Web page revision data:
----------------------------------------

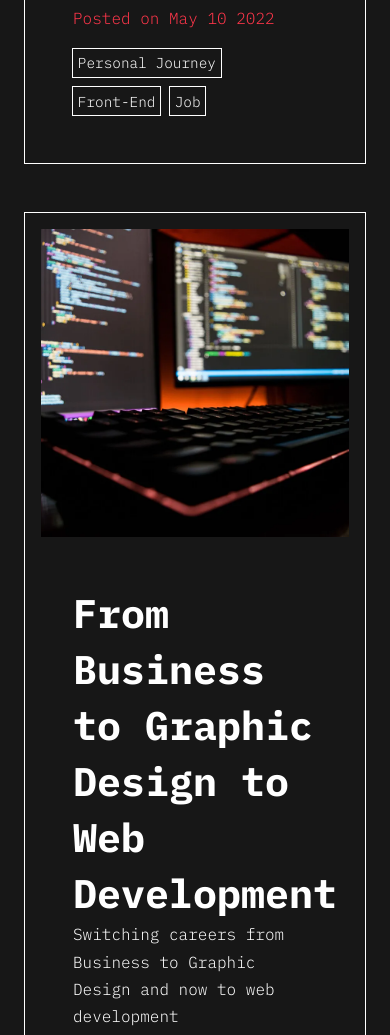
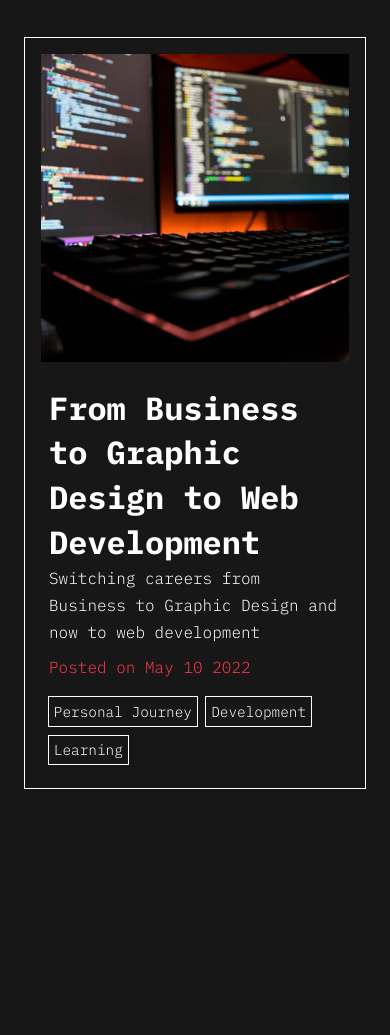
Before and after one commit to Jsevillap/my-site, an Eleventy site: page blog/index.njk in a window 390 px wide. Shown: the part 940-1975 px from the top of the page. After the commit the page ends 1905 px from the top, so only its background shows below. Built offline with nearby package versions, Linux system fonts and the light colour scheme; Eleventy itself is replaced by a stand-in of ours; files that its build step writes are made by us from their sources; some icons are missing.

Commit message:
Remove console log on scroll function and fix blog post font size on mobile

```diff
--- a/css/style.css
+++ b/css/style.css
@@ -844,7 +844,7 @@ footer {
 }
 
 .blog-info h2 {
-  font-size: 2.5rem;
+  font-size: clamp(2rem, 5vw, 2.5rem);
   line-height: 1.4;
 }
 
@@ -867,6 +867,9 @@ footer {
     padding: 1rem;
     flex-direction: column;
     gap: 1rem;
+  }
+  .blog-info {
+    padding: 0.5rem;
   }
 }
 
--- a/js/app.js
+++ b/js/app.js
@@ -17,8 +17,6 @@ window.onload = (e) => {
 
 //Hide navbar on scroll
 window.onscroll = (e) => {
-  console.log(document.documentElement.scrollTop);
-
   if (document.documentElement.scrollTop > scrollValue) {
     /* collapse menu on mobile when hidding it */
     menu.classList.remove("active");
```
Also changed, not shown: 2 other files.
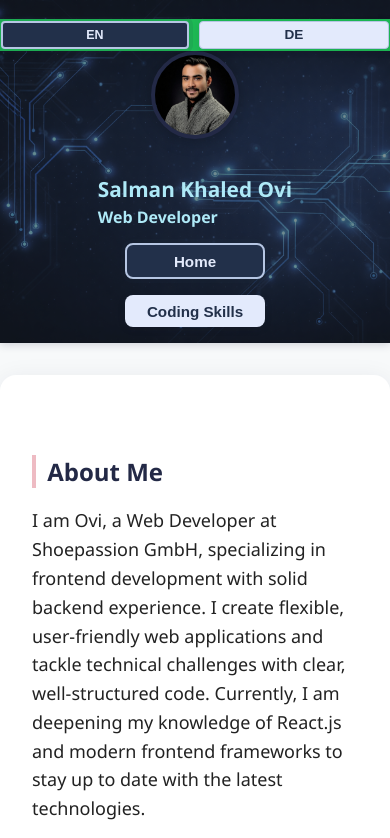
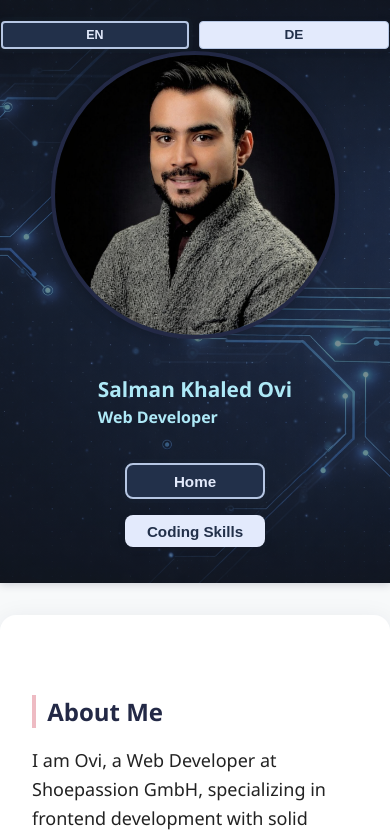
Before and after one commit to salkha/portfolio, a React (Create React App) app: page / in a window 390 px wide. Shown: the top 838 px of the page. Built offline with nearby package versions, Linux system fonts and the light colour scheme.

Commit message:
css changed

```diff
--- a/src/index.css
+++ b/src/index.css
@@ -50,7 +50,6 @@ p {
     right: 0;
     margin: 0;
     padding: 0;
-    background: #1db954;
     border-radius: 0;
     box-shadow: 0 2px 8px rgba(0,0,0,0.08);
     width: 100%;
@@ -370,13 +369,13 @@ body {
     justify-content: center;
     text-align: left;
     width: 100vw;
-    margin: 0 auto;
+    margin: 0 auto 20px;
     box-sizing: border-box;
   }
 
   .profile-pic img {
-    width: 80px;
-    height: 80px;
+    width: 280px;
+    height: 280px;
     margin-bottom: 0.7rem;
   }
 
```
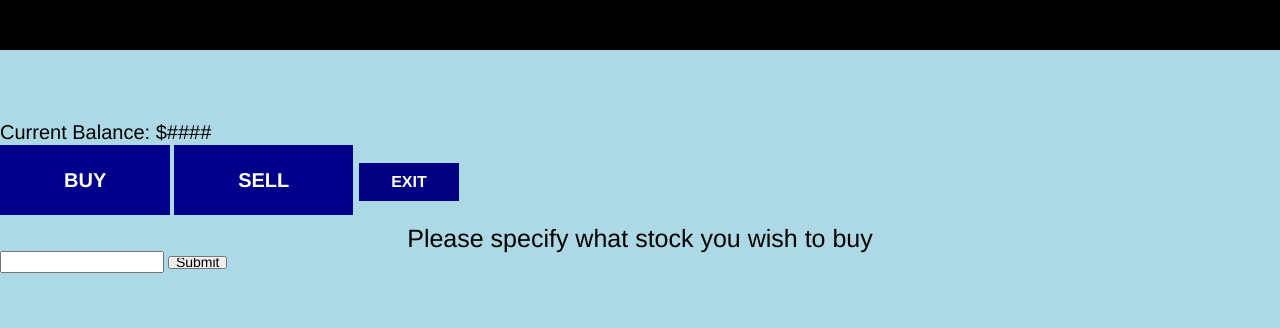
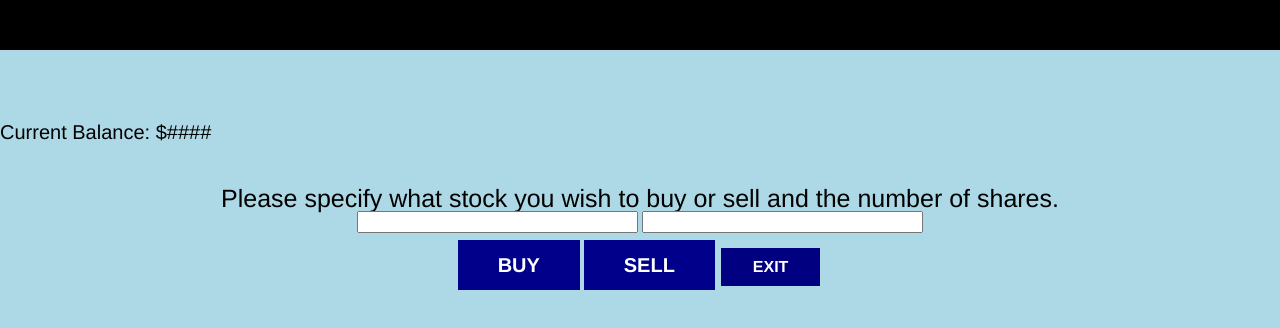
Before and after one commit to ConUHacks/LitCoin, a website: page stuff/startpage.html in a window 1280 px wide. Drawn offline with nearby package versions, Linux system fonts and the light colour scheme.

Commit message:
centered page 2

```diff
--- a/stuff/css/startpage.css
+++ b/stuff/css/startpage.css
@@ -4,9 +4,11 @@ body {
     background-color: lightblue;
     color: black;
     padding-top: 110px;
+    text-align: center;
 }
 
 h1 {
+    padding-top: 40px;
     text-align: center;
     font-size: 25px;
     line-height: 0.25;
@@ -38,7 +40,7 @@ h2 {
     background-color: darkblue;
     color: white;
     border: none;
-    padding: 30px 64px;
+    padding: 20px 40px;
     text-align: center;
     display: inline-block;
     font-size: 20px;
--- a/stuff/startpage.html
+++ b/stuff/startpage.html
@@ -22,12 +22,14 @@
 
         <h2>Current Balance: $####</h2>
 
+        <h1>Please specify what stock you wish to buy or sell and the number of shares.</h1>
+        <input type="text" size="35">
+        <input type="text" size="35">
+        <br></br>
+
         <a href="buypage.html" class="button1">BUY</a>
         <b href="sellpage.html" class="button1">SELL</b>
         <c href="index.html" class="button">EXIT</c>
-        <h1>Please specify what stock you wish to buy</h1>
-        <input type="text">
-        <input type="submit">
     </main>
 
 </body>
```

----------------------------------------

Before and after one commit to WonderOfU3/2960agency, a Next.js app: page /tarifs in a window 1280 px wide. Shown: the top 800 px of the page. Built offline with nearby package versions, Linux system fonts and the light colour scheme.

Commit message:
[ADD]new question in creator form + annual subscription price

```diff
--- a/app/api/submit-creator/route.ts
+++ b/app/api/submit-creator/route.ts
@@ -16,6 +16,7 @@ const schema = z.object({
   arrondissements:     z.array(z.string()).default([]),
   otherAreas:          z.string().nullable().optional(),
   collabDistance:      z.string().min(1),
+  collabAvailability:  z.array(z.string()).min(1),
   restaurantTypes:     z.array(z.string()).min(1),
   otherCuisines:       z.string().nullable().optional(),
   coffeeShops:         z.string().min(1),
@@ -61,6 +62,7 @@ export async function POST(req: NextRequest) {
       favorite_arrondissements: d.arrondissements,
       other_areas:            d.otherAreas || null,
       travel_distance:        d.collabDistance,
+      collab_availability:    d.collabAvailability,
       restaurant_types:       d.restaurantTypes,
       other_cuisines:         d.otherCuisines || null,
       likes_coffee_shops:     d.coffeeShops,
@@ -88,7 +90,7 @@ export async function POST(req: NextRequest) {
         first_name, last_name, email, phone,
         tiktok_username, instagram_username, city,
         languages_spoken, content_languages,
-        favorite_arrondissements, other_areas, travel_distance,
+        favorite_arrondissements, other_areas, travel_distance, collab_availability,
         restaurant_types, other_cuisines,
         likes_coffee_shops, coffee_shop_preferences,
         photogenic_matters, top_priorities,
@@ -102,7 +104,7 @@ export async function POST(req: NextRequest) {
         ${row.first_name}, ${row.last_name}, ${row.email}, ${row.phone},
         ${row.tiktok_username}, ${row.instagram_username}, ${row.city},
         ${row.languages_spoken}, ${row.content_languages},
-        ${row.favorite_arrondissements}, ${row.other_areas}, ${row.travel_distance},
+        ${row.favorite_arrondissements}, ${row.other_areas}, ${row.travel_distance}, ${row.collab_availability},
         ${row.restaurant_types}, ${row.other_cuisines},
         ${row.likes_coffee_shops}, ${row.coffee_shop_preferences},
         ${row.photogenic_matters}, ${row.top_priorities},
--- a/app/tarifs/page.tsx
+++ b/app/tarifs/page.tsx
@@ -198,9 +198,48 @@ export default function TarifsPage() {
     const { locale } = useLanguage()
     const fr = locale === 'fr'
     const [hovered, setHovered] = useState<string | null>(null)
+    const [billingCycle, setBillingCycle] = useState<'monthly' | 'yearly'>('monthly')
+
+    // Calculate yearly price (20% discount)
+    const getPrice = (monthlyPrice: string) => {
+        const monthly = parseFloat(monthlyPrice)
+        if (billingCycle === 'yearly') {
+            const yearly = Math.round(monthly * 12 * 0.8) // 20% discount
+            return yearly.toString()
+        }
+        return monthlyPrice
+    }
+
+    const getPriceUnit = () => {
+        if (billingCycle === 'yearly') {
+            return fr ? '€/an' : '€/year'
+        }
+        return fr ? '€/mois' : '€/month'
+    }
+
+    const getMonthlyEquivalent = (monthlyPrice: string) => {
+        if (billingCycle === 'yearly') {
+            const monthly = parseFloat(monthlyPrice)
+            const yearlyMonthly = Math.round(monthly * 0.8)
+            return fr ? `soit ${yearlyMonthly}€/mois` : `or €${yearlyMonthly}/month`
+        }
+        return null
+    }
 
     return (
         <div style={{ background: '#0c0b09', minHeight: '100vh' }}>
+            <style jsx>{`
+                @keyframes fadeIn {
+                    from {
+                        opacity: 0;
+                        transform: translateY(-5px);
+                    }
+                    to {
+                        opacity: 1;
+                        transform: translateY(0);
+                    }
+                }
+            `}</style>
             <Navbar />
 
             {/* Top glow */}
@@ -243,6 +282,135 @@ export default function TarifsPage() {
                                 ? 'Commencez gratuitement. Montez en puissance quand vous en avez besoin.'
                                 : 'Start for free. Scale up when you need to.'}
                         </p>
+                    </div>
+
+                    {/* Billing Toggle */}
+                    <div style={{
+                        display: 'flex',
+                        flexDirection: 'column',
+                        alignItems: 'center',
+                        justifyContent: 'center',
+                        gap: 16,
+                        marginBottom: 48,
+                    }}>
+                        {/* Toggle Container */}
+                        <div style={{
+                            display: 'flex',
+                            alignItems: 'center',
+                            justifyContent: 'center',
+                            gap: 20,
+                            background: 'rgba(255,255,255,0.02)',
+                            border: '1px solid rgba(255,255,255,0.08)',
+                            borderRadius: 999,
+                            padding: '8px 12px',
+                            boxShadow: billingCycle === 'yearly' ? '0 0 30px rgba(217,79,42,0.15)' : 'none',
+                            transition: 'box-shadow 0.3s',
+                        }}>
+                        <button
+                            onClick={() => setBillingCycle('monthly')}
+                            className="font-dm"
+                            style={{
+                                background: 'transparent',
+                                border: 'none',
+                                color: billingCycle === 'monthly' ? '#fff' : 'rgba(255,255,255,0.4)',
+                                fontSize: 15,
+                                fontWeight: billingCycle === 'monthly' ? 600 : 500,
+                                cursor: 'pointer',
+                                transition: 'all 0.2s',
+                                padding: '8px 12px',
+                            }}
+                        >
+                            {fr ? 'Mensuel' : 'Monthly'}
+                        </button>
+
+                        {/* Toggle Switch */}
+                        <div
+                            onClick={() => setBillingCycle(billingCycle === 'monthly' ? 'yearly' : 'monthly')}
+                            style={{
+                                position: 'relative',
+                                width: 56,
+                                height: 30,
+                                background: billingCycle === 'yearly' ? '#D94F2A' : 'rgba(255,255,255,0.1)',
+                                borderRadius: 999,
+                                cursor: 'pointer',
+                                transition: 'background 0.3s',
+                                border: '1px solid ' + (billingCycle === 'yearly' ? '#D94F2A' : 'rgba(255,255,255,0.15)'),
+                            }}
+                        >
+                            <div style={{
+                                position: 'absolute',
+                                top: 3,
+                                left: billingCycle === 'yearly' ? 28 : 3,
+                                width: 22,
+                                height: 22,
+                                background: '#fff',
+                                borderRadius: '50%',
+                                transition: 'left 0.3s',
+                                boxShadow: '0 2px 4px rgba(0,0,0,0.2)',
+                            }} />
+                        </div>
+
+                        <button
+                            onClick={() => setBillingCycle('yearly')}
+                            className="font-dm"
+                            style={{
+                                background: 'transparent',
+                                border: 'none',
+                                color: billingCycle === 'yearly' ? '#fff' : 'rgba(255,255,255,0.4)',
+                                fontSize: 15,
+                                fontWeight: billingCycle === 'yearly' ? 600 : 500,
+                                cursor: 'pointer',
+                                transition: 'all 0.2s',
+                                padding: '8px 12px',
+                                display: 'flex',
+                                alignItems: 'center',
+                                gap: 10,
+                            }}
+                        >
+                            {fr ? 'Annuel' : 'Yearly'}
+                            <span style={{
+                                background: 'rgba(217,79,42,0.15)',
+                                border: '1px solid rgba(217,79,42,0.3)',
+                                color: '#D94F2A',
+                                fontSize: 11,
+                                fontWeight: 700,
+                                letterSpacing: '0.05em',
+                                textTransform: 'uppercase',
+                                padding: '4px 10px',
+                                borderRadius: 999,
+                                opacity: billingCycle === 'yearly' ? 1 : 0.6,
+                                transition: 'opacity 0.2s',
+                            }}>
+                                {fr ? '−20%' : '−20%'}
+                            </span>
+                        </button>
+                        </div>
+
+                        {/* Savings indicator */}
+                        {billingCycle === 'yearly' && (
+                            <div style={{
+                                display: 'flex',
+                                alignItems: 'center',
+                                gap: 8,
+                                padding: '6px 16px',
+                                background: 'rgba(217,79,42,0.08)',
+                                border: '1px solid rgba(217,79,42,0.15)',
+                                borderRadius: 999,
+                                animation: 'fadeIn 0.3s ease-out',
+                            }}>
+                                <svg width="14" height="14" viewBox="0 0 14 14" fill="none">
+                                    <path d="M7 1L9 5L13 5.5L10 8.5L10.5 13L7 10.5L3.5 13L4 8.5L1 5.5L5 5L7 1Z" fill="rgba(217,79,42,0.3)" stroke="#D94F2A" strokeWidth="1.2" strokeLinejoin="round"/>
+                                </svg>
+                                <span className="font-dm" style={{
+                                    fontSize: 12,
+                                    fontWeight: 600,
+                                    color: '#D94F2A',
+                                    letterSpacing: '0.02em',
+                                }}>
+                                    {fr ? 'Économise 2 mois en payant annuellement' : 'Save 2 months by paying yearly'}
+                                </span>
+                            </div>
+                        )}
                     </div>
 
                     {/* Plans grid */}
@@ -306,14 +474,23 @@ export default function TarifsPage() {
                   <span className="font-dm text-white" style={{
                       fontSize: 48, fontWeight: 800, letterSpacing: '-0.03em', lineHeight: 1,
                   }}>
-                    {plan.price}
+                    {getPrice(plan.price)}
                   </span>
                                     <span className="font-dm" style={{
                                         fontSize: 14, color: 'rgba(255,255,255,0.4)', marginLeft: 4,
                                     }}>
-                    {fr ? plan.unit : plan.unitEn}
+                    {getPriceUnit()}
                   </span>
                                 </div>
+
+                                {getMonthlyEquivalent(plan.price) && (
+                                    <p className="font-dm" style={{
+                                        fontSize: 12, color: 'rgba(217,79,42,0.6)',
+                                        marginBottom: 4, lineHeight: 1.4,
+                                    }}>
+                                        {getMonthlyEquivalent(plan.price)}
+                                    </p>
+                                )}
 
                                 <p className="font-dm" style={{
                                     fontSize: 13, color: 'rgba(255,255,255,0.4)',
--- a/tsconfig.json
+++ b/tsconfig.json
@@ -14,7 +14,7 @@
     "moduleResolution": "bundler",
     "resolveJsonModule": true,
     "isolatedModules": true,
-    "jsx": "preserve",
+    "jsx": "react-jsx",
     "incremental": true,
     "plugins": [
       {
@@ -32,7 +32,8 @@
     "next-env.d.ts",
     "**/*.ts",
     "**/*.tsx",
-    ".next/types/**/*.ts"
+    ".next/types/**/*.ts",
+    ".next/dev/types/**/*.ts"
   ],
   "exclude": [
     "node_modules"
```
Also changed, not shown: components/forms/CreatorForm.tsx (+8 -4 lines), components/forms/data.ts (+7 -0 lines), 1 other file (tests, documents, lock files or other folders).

----------------------------------------

> [Exercise aim] Across the data, find each line that has "const" in it and copy that line.

> [Exercise solution]
@@ -16,6 +16,7 @@ const schema = z.object({
     const { locale } = useLanguage()
     const fr = locale === 'fr'
     const [hovered, setHovered] = useState<string | null>(null)
+    const [billingCycle, setBillingCycle] = useState<'monthly' | 'yearly'>('monthly')
+    const getPrice = (monthlyPrice: string) => {
+        const monthly = parseFloat(monthlyPrice)
+            const yearly = Math.round(monthly * 12 * 0.8) // 20% discount
+    const getPriceUnit = () => {
+    const getMonthlyEquivalent = (monthlyPrice: string) => {
+            const monthly = parseFloat(monthlyPrice)
+            const yearlyMonthly = Math.round(monthly * 0.8)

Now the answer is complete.